*TASK PROMPT*
Check every line below for the word "checks" and copy the ones that have it.

*DATA SUPPLIED*

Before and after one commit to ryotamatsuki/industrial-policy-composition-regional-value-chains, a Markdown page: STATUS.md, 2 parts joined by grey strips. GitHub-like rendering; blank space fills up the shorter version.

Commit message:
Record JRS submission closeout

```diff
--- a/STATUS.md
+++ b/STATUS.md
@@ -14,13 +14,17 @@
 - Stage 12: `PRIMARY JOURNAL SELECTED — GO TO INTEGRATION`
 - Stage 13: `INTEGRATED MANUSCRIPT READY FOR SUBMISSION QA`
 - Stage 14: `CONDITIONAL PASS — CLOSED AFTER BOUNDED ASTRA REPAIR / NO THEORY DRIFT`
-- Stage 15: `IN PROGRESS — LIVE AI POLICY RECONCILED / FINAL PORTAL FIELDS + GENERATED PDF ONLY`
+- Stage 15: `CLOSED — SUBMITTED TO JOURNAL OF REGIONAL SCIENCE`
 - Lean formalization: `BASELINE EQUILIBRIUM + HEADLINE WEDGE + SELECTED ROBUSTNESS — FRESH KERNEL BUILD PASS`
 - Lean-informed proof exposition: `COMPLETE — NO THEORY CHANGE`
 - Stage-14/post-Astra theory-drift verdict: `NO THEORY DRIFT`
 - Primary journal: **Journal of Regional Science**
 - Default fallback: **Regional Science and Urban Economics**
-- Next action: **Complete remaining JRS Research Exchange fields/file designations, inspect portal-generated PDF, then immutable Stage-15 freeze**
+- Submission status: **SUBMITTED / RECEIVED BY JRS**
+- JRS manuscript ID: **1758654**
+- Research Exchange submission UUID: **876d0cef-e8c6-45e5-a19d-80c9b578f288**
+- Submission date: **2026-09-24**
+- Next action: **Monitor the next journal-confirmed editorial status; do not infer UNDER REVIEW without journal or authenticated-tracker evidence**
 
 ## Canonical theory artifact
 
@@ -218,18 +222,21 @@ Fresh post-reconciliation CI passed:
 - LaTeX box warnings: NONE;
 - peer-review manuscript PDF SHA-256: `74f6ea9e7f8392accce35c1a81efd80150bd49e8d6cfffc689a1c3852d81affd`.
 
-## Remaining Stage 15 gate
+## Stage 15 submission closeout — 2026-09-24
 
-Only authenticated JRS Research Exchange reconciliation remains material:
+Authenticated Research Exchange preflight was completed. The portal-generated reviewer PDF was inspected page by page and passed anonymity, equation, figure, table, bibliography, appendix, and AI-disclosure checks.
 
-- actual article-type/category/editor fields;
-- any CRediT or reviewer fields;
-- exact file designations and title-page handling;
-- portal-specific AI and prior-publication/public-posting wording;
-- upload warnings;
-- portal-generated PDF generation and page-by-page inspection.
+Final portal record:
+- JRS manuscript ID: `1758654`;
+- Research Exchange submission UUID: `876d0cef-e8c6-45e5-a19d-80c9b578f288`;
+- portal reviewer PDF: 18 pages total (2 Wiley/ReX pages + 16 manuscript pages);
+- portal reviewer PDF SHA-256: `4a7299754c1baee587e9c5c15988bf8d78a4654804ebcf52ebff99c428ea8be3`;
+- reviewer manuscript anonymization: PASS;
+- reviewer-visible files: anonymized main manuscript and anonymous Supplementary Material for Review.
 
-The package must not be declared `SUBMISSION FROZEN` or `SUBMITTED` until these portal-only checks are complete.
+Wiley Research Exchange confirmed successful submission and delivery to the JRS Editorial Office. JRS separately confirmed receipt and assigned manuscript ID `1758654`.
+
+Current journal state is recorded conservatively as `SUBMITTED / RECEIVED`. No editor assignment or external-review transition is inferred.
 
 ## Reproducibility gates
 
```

*RESPONSE TO THE TASK*
+Authenticated Research Exchange preflight was completed. The portal-generated reviewer PDF was inspected page by page and passed anonymity, equation, figure, table, bibliography, appendix, and AI-disclosure checks.
-The package must not be declared `SUBMISSION FROZEN` or `SUBMITTED` until these portal-only checks are complete.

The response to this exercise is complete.